Dataset entries:
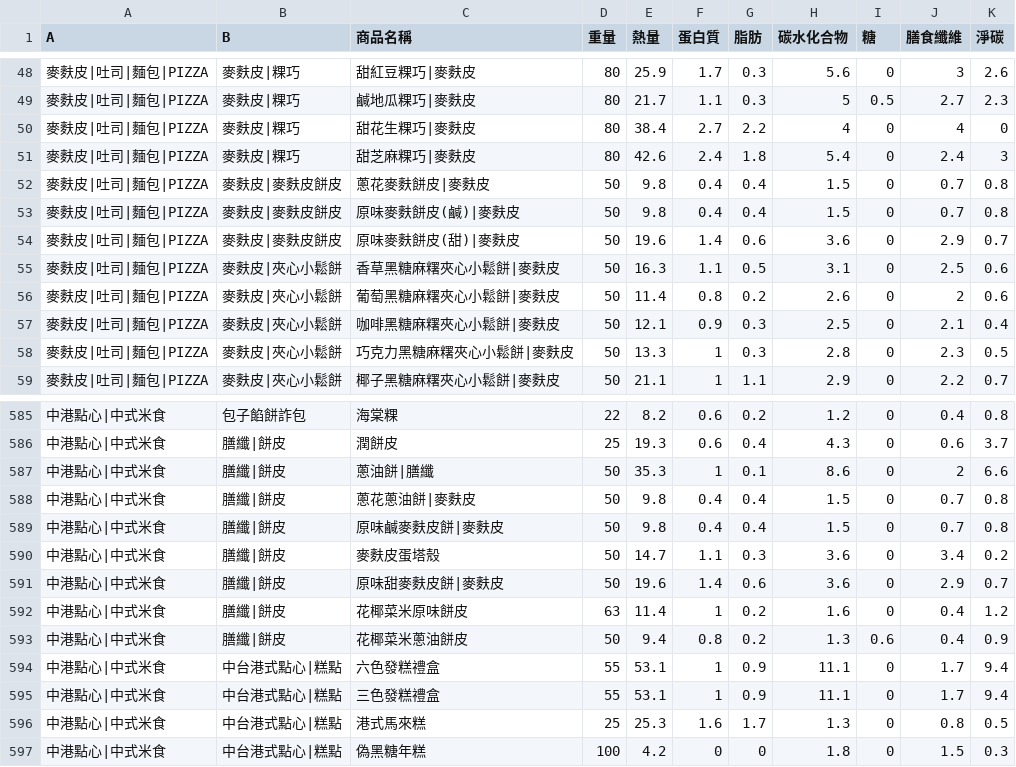
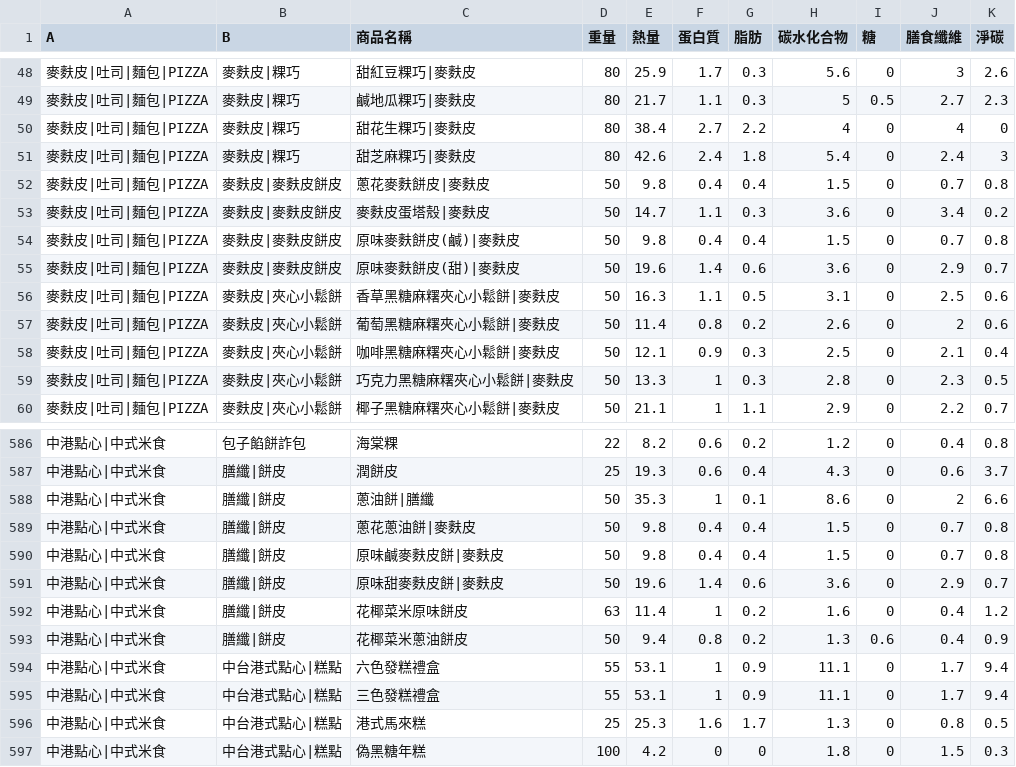
Before and after one commit to kitty32219/kitty32219.github.io, a CSV file: dgifood/data.csv, drawn as a sheet; only a part is shown, gaps mark what is left out; removed rows and columns are numbered as before the commit, all else as after; the diff names each change by its address in the sheet, - before the commit and + after, or states it on an @@ line.

Commit message:
Add files via upload

```diff
--- a/dgifood/data.csv
+++ b/dgifood/data.csv
+row 53: 麥麩皮|吐司|麵包|PIZZA | 麥麩皮|麥麩皮餅皮 | 麥麩皮蛋塔殼|麥麩皮 | 50 | 14.7 | 1.1 | 0.3 | 3.6 | 0 | 3.4 | 0.2
-row 590: 中港點心|中式米食 | 膳纖|餅皮 | 麥麩皮蛋塔殼 | 50 | 14.7 | 1.1 | 0.3 | 3.6 | 0 | 3.4 | 0.2
```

Exercise objective:
The answer is the entries above, given again exactly, with no pictures among them.

Problem solution:
Before and after one commit to kitty32219/kitty32219.github.io, a CSV file: dgifood/data.csv, drawn as a sheet; only a part is shown, gaps mark what is left out; removed rows and columns are numbered as before the commit, all else as after; the diff names each change by its address in the sheet, - before the commit and + after, or states it on an @@ line.

Commit message:
Add files via upload

```diff
--- a/dgifood/data.csv
+++ b/dgifood/data.csv
+row 53: 麥麩皮|吐司|麵包|PIZZA | 麥麩皮|麥麩皮餅皮 | 麥麩皮蛋塔殼|麥麩皮 | 50 | 14.7 | 1.1 | 0.3 | 3.6 | 0 | 3.4 | 0.2
-row 590: 中港點心|中式米食 | 膳纖|餅皮 | 麥麩皮蛋塔殼 | 50 | 14.7 | 1.1 | 0.3 | 3.6 | 0 | 3.4 | 0.2
```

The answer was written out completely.